ABOUT THIS TASK:
In the listing below, report how many lines include the string "replace", giving only that number.
** Opening RECORDS TO USE block **
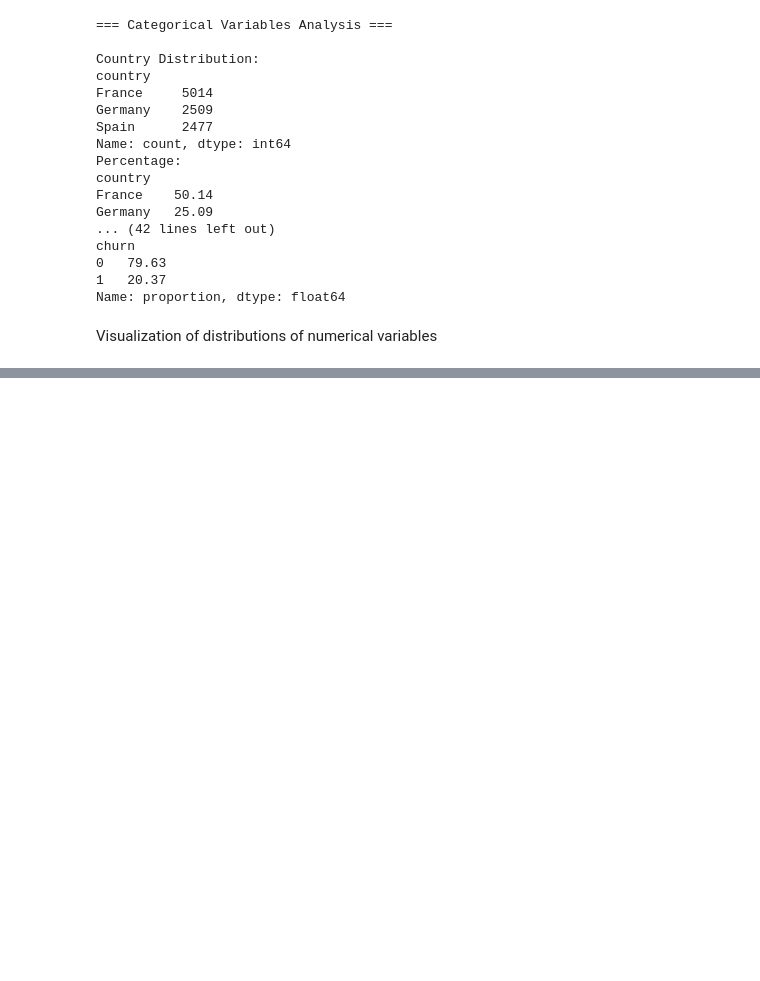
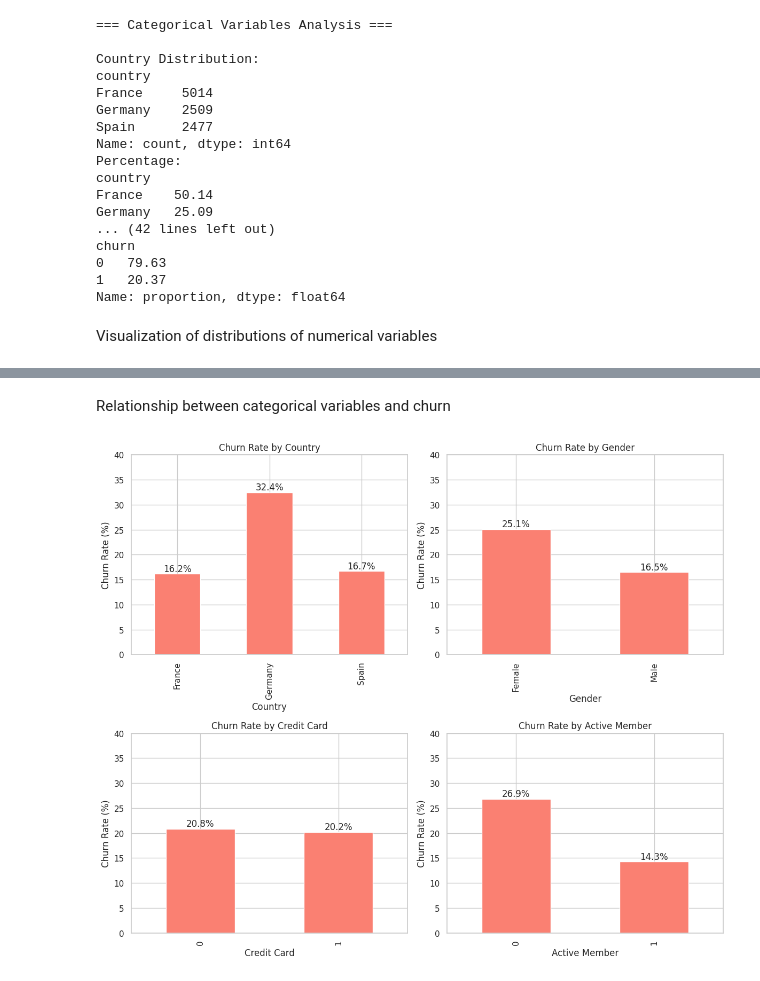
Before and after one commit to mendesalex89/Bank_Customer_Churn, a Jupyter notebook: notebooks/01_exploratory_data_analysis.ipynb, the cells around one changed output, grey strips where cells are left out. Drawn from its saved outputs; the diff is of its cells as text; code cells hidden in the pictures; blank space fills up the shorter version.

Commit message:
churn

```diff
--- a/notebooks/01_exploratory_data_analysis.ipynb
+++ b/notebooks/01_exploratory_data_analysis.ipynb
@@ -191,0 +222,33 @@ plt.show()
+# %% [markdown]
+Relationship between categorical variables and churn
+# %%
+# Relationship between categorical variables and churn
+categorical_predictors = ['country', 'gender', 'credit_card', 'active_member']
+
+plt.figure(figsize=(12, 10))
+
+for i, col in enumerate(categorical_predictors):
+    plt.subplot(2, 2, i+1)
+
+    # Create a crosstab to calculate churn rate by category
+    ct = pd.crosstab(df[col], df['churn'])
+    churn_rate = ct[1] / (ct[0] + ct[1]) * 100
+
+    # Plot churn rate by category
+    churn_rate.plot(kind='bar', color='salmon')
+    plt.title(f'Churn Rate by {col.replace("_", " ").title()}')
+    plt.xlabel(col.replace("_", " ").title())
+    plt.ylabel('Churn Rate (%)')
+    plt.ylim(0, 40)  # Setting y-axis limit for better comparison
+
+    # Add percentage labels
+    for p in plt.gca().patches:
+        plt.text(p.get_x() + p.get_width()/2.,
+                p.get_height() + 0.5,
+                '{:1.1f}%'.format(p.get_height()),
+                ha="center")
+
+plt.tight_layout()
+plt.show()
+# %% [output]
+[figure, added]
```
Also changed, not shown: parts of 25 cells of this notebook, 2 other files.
** Closing RECORDS TO USE block **
YOUR RESPONSE:
2